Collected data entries
• • •

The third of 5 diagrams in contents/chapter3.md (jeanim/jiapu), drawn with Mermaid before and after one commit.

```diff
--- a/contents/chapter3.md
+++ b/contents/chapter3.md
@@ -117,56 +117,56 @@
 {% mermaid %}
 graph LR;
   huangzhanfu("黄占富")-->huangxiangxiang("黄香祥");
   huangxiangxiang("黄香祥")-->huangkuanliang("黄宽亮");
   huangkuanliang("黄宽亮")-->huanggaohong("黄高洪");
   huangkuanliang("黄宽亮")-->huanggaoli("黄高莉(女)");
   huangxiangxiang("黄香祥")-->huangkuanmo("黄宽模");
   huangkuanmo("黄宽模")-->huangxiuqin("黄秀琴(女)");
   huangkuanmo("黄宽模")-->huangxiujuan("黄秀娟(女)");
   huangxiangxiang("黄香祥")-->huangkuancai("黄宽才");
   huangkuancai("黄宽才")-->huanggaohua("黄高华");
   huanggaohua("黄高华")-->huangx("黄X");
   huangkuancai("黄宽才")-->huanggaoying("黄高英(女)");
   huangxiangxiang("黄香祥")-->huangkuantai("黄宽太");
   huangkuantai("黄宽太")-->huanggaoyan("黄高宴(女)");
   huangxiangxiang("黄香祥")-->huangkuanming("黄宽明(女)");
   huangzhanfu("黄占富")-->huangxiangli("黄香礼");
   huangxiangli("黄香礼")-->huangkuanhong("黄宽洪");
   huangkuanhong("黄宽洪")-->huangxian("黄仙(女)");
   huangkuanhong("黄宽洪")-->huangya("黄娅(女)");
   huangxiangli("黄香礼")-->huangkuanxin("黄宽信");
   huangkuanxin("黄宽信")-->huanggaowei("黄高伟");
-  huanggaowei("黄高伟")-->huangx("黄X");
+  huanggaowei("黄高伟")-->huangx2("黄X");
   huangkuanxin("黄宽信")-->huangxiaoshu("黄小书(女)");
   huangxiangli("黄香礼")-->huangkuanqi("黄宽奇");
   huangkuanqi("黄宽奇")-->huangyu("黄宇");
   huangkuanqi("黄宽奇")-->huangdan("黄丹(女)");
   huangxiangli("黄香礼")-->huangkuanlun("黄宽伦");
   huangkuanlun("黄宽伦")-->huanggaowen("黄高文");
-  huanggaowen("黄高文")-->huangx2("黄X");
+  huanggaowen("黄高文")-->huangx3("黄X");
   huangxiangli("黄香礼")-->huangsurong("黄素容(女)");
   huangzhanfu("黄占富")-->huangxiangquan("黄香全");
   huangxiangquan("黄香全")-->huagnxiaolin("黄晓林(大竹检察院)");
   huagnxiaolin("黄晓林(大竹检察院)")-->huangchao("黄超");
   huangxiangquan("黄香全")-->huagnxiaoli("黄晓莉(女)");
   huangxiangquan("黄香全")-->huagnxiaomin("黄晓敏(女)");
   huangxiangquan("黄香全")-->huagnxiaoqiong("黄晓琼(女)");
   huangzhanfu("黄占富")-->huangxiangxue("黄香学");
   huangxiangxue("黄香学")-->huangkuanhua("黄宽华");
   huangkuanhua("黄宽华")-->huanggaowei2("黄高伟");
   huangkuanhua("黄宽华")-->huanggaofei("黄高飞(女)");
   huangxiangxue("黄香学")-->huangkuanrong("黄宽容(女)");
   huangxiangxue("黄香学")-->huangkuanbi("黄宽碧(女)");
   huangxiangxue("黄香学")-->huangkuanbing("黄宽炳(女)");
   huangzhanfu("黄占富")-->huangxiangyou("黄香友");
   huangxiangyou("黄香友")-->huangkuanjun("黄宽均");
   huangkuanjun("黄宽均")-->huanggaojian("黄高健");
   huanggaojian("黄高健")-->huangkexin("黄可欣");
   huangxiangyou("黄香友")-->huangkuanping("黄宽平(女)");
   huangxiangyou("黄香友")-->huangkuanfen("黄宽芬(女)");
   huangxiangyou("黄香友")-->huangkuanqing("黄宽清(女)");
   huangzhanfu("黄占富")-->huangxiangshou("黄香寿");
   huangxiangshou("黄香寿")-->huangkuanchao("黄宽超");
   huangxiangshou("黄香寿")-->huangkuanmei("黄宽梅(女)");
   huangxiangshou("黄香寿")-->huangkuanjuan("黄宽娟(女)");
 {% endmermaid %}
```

• • •

* TASK DESCRIPTION *
Go through the records above and report how many lines contain "huanggaowen". Write the number only.

* FINISHED EXERCISE *
3